* What you will do
Find the string "scoring" in the data, and copy out each line that has it.

Data for the task Block Start

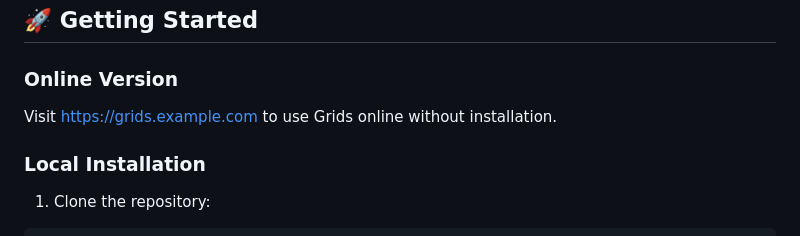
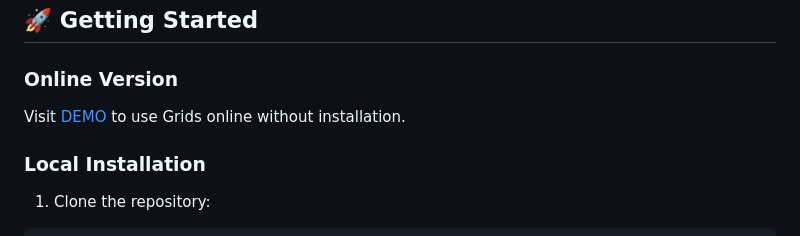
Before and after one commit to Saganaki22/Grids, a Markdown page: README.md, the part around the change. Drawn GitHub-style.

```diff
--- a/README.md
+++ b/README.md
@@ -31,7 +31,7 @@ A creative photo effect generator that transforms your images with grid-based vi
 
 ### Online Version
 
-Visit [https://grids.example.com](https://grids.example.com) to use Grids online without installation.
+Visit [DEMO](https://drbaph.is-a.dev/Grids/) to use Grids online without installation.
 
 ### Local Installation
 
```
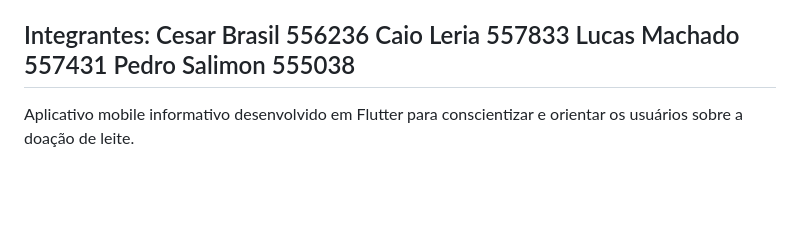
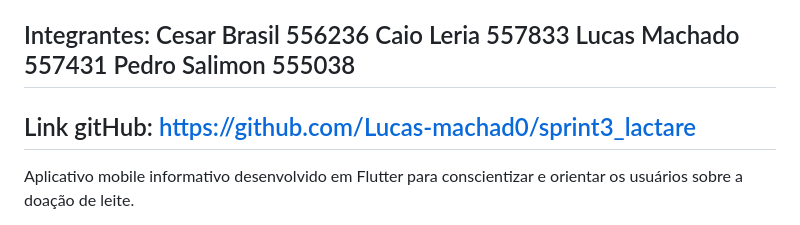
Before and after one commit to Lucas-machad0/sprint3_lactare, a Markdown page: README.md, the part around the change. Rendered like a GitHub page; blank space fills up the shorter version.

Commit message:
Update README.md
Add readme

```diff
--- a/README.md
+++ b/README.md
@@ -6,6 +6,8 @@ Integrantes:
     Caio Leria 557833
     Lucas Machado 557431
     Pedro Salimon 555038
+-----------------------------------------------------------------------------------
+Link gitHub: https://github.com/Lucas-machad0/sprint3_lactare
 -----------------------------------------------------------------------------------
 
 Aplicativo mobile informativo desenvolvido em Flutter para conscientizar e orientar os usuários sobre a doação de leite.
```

Data for the task Block End
Data for the task Block Start

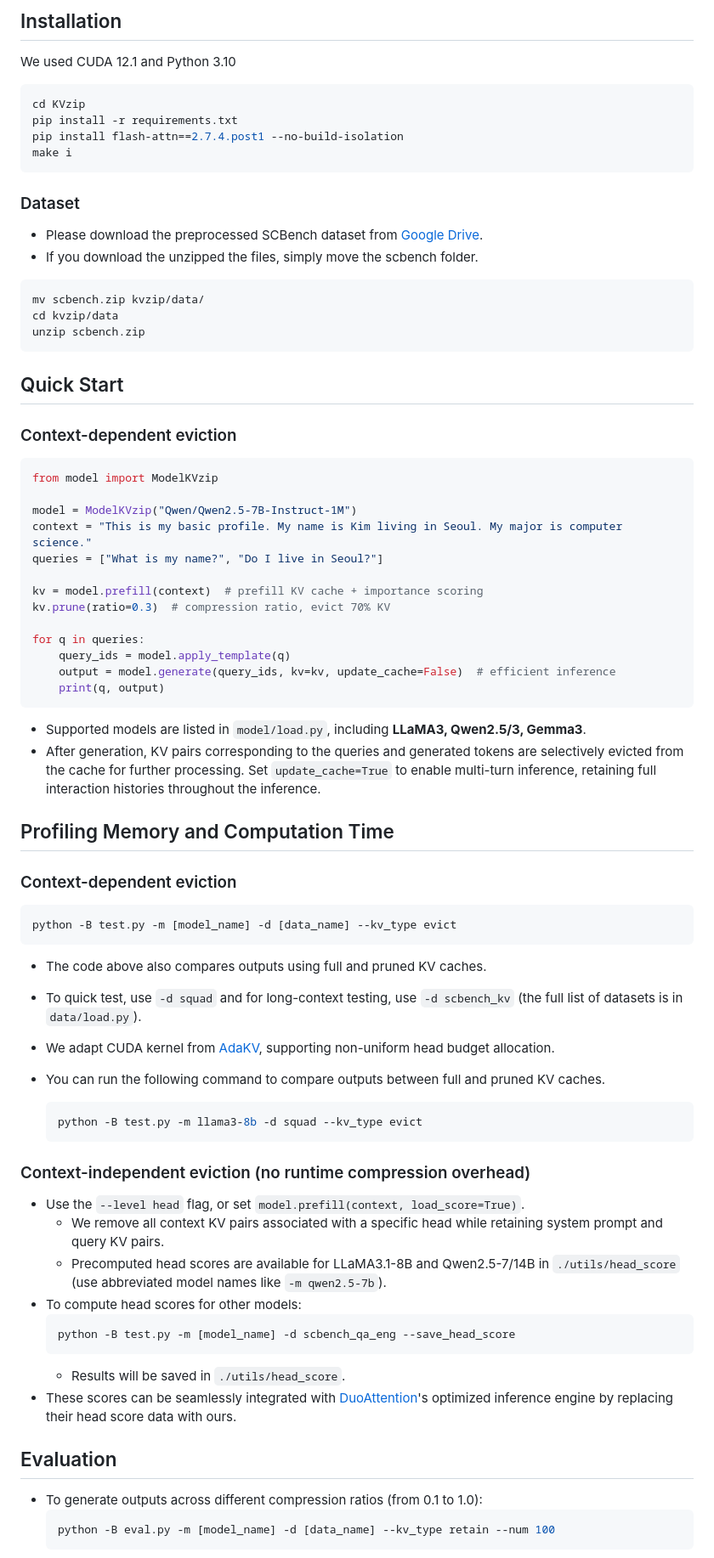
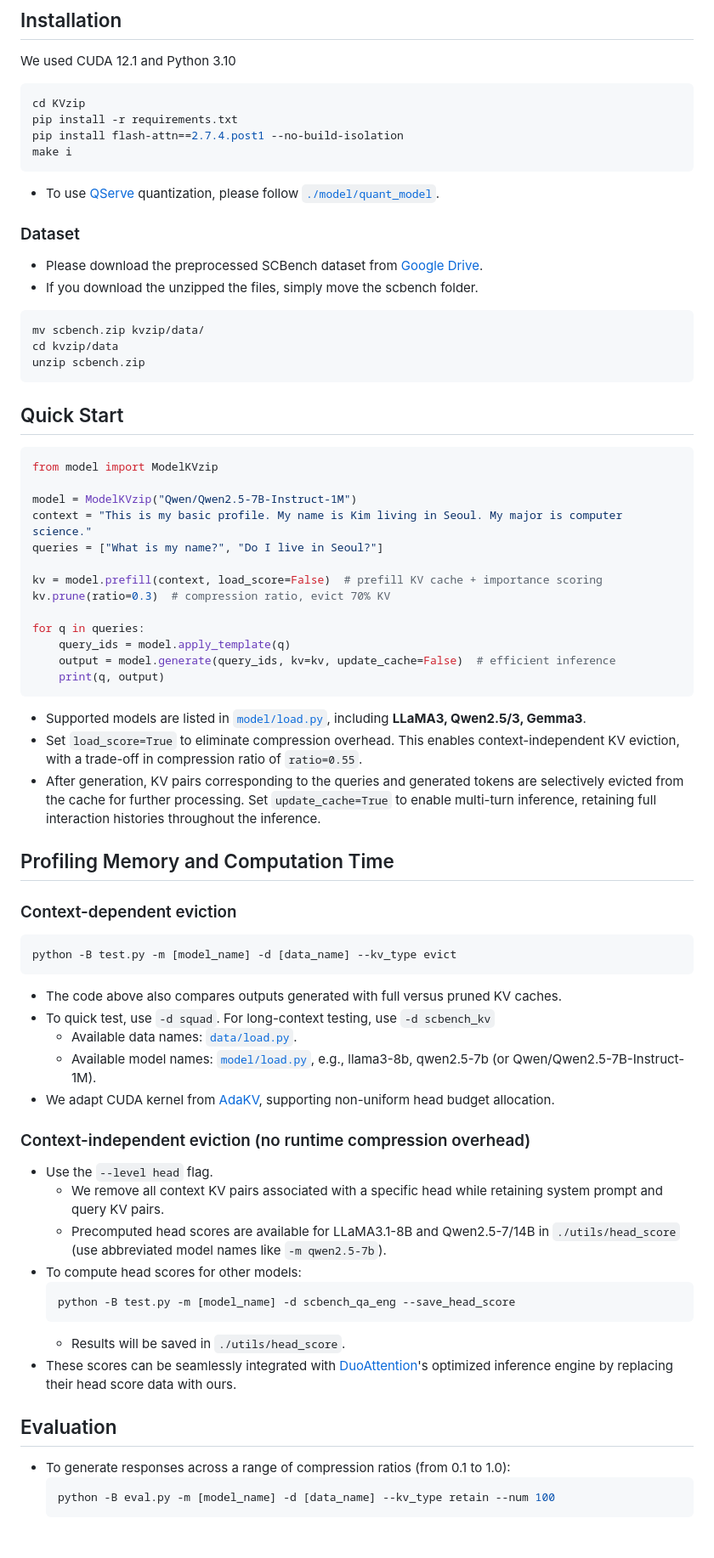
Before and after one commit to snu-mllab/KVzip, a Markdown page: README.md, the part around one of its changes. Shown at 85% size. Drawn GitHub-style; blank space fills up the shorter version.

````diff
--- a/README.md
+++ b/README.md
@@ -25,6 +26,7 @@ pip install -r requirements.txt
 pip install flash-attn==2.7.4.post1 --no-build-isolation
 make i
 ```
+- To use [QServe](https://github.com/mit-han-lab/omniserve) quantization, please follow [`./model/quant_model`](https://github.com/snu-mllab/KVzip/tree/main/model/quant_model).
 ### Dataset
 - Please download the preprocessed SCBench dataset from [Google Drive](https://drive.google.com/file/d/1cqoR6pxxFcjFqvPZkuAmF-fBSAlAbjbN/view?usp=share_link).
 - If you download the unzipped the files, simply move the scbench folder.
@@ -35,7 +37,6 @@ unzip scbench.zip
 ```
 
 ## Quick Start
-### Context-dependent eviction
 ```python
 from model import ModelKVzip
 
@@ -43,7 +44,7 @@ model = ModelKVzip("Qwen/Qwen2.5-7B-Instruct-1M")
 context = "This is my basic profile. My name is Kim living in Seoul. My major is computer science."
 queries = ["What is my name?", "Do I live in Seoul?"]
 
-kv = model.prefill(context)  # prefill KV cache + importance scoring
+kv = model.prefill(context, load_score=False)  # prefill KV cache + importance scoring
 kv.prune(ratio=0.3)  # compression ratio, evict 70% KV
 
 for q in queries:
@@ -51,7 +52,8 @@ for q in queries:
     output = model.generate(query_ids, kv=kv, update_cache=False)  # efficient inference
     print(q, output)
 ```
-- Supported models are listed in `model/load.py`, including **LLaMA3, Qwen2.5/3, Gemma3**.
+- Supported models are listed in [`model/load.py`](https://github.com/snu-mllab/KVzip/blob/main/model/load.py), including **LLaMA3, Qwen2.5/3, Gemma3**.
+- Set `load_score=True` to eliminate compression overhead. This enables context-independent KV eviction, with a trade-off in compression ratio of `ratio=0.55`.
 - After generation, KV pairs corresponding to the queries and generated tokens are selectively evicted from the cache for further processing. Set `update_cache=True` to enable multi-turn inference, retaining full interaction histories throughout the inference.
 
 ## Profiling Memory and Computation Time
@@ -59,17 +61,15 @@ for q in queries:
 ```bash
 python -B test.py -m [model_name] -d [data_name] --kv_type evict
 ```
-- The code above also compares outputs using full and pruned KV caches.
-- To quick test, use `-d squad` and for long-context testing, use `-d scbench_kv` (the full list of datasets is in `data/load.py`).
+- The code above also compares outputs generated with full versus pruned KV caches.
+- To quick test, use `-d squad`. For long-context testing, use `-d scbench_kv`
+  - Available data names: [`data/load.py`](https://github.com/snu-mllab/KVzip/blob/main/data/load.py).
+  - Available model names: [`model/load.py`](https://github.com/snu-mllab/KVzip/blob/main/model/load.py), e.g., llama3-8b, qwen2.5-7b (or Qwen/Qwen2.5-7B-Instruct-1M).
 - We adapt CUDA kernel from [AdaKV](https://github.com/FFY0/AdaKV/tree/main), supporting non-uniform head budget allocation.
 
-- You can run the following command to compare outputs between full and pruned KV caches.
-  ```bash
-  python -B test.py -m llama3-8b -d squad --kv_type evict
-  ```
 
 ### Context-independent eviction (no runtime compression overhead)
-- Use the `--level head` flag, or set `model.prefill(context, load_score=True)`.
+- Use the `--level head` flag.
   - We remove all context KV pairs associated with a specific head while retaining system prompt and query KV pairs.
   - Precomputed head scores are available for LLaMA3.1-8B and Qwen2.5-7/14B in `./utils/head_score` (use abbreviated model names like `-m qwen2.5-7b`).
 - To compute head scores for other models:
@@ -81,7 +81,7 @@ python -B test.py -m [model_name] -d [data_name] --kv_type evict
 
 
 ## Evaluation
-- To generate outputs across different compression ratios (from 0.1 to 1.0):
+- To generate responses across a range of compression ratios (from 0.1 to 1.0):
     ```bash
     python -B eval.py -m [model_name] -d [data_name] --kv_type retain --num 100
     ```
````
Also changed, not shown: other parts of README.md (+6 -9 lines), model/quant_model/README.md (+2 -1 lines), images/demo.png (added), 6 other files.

Data for the task Block End

* Answer box
-kv = model.prefill(context)  # prefill KV cache + importance scoring
+kv = model.prefill(context, load_score=False)  # prefill KV cache + importance scoring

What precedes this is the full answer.